- [EXERCISE OBJECTIVE]:
Nothing but the lines holding the string "example" should appear in the answer. Copy them from the entries.

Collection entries

- - - - -

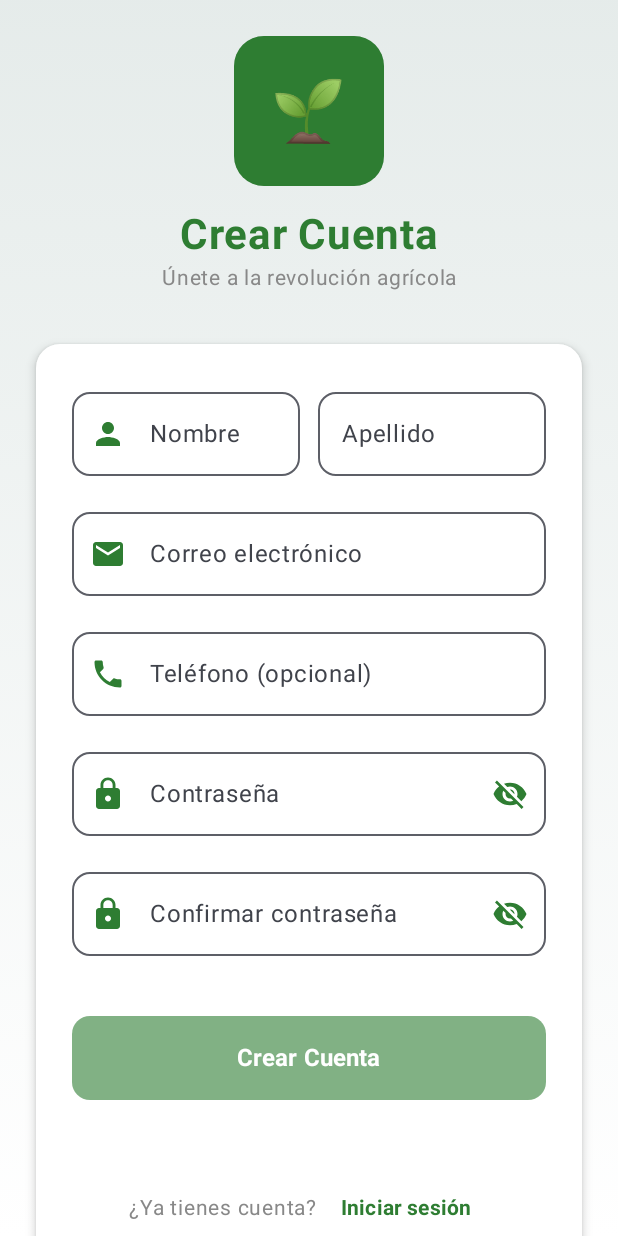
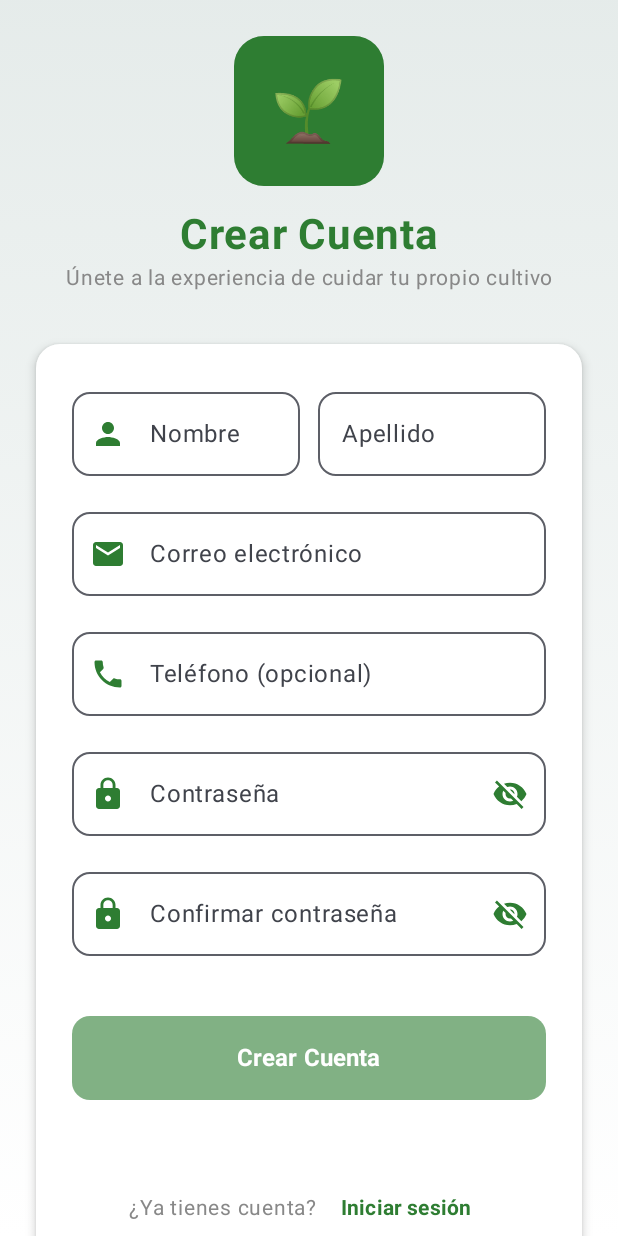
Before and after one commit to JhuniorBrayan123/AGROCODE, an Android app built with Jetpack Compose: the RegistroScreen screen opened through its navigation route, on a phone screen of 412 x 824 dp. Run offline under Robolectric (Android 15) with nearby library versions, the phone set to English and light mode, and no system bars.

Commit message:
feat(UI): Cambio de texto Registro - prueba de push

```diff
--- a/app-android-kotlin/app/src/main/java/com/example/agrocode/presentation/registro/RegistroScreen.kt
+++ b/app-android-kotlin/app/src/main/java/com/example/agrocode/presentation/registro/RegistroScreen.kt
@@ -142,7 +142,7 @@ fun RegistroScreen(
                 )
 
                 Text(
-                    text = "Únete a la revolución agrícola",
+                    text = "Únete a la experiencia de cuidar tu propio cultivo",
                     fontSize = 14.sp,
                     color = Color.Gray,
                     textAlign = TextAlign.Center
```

- - - - -

- [YOUR SOLUTION]:
--- a/app-android-kotlin/app/src/main/java/com/example/agrocode/presentation/registro/RegistroScreen.kt
+++ b/app-android-kotlin/app/src/main/java/com/example/agrocode/presentation/registro/RegistroScreen.kt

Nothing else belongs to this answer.